The eukaryotic translation initiation factor 5A1 (eIF5A1) and 5A2 (eIF5A2) are important proteins in a variety of physiological and pathophysiological processes and their function has been linked to neurodevelopmental disorders, cancer, and virology. Here, we report two new genome-edited mouse models, generated using a CRISPR-Cas9 approach, in which the amino acid residue lysine 50 is replaced with arginine 50 (K50R) in eIF5A1 or in the closely related eIF5A2 protein.
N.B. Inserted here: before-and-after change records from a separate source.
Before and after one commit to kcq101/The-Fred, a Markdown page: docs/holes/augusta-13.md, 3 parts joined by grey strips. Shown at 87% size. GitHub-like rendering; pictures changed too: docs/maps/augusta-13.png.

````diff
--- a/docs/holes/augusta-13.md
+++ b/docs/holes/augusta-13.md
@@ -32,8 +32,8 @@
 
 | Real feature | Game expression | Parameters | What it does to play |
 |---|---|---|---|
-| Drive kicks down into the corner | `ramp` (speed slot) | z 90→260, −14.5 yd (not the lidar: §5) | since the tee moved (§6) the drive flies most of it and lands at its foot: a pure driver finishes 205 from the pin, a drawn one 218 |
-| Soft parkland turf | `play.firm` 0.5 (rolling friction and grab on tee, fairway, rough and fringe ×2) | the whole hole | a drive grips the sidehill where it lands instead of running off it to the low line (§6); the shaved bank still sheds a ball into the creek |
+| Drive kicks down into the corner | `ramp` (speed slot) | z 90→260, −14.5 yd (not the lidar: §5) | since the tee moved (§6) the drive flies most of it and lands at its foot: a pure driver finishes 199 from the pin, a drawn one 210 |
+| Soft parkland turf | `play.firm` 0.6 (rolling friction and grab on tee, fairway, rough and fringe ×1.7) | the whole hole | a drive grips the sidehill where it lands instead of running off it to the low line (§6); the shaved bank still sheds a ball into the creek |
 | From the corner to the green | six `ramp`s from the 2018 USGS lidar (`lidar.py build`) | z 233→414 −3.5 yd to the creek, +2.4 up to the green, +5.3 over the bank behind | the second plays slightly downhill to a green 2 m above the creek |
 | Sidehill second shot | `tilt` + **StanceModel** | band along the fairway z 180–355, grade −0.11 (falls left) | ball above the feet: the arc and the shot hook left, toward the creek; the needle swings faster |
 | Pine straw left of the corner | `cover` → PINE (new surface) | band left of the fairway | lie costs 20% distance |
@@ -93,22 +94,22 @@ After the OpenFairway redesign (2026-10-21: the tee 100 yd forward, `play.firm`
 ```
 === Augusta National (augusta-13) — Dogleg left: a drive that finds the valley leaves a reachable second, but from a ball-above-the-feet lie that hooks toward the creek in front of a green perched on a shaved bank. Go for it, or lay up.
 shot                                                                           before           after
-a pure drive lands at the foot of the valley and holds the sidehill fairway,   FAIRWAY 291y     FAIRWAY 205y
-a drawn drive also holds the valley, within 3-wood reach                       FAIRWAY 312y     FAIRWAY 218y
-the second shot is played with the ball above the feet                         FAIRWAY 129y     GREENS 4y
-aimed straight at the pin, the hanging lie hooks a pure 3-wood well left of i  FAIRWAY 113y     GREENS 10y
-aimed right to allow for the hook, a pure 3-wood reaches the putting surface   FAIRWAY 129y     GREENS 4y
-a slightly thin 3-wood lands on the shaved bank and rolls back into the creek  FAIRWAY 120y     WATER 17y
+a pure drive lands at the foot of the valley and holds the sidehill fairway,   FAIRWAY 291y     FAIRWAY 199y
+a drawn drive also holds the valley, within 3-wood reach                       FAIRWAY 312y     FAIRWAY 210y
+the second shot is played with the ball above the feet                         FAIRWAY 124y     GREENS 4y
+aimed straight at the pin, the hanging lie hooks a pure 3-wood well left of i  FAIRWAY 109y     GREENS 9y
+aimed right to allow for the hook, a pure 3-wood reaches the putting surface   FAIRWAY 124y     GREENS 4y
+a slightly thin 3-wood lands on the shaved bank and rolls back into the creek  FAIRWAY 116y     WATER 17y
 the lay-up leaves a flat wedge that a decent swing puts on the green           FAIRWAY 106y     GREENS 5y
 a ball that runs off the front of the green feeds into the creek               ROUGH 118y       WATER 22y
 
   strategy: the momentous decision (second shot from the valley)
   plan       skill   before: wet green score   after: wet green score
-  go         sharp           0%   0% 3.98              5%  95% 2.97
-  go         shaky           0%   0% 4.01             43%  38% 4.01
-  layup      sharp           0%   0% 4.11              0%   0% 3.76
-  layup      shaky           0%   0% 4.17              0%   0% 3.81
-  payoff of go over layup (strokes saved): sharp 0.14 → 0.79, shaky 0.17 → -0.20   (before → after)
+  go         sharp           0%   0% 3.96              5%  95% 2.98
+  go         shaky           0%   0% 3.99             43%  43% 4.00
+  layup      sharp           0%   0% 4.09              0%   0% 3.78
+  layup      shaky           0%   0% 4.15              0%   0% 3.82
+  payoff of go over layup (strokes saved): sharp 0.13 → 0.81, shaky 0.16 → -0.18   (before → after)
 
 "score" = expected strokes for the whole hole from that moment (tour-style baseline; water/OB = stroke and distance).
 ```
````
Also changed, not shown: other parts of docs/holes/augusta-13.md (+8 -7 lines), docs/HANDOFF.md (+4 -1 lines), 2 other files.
This mutation prevents the spermidine-dependent post-translational formation of hypusine, a unique lysine derivative that is necessary for activation of eIF5A1 and eIF5A2. Mouse brain lysates from homozygous eif5a2-K50R mutant mice (eif5a2K50R/K50R) confirmed the absence of hypusine formation of eIF5A2, and metabolomic analysis of primary mouse dermal fibroblasts revealed significant alterations in the metabolite landscape compared to controls including increased levels of tryptophan, kyrunenine, pyridoxine, NAD, riboflavin, FAD, pantothenate, and CoA. Further supported by new publicly available bioinformatics data, these new mouse models represent excellent in vivo models to study hypusine-dependent biological processes, hypusination-related disorders caused by eIF5A1 and eIF5A2 gene aberrations or mRNA expression dysregulation, as well as several major human cancer types and potential therapies.
|Publication status||E-pub ahead of print - 27 Feb 2023|